*** Opening of Data excerpts ***
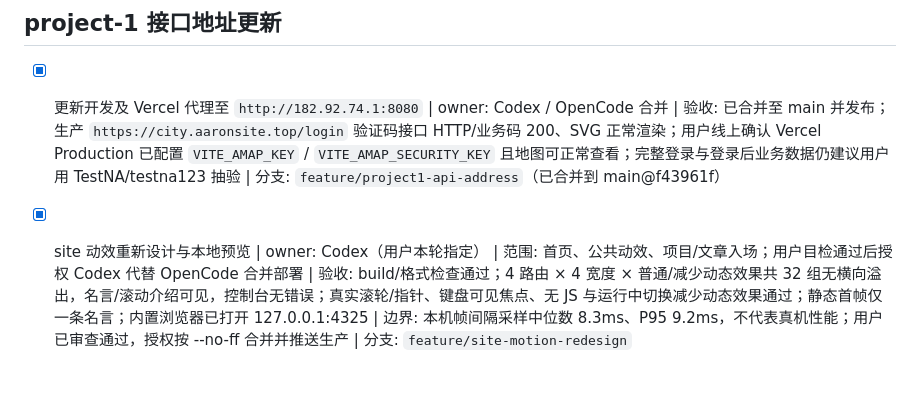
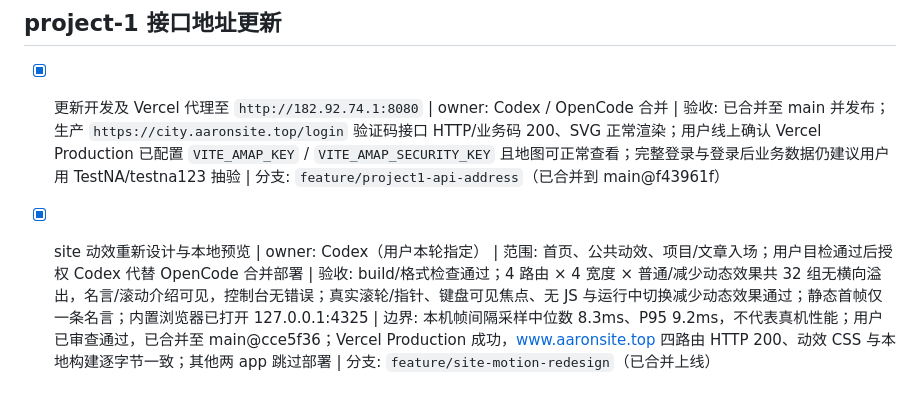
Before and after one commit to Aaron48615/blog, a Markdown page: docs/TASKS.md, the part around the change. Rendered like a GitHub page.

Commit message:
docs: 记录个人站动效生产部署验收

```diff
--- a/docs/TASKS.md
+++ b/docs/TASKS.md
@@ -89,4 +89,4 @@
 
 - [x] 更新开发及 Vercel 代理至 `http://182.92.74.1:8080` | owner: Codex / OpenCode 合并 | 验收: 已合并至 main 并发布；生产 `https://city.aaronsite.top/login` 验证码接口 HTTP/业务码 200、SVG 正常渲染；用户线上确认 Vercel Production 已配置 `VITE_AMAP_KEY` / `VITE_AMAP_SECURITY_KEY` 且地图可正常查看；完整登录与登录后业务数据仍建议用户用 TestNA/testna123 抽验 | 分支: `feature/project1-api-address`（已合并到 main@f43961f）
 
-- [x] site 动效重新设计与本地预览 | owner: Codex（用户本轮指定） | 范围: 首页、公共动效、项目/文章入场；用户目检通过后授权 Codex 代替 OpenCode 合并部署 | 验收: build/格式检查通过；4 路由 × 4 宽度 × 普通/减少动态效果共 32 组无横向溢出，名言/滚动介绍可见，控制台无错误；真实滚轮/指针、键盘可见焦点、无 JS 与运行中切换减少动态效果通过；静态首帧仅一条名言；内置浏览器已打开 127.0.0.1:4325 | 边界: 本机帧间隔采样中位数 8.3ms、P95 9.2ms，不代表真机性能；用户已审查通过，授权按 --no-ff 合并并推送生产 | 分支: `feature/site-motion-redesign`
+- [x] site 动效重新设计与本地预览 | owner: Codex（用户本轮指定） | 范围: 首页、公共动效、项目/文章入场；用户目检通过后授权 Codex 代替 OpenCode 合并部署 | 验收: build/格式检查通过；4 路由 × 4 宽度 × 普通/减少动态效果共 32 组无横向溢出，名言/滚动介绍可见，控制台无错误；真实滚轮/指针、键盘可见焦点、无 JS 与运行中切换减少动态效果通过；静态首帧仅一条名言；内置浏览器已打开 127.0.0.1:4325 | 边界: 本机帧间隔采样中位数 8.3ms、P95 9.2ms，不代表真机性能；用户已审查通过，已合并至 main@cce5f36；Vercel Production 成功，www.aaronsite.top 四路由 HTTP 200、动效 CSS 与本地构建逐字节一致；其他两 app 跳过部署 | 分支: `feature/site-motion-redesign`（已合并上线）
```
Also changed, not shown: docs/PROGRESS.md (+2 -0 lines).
*** Close of Data excerpts ***
• **Exercise requirements**
Give the records above again verbatim, pictures omitted.

• **Solution for this task**
Before and after one commit to Aaron48615/blog, a Markdown page: docs/TASKS.md, the part around the change. Rendered like a GitHub page.

Commit message:
docs: 记录个人站动效生产部署验收

```diff
--- a/docs/TASKS.md
+++ b/docs/TASKS.md
@@ -89,4 +89,4 @@
 
 - [x] 更新开发及 Vercel 代理至 `http://182.92.74.1:8080` | owner: Codex / OpenCode 合并 | 验收: 已合并至 main 并发布；生产 `https://city.aaronsite.top/login` 验证码接口 HTTP/业务码 200、SVG 正常渲染；用户线上确认 Vercel Production 已配置 `VITE_AMAP_KEY` / `VITE_AMAP_SECURITY_KEY` 且地图可正常查看；完整登录与登录后业务数据仍建议用户用 TestNA/testna123 抽验 | 分支: `feature/project1-api-address`（已合并到 main@f43961f）
 
-- [x] site 动效重新设计与本地预览 | owner: Codex（用户本轮指定） | 范围: 首页、公共动效、项目/文章入场；用户目检通过后授权 Codex 代替 OpenCode 合并部署 | 验收: build/格式检查通过；4 路由 × 4 宽度 × 普通/减少动态效果共 32 组无横向溢出，名言/滚动介绍可见，控制台无错误；真实滚轮/指针、键盘可见焦点、无 JS 与运行中切换减少动态效果通过；静态首帧仅一条名言；内置浏览器已打开 127.0.0.1:4325 | 边界: 本机帧间隔采样中位数 8.3ms、P95 9.2ms，不代表真机性能；用户已审查通过，授权按 --no-ff 合并并推送生产 | 分支: `feature/site-motion-redesign`
+- [x] site 动效重新设计与本地预览 | owner: Codex（用户本轮指定） | 范围: 首页、公共动效、项目/文章入场；用户目检通过后授权 Codex 代替 OpenCode 合并部署 | 验收: build/格式检查通过；4 路由 × 4 宽度 × 普通/减少动态效果共 32 组无横向溢出，名言/滚动介绍可见，控制台无错误；真实滚轮/指针、键盘可见焦点、无 JS 与运行中切换减少动态效果通过；静态首帧仅一条名言；内置浏览器已打开 127.0.0.1:4325 | 边界: 本机帧间隔采样中位数 8.3ms、P95 9.2ms，不代表真机性能；用户已审查通过，已合并至 main@cce5f36；Vercel Production 成功，www.aaronsite.top 四路由 HTTP 200、动效 CSS 与本地构建逐字节一致；其他两 app 跳过部署 | 分支: `feature/site-motion-redesign`（已合并上线）
```
Also changed, not shown: docs/PROGRESS.md (+2 -0 lines).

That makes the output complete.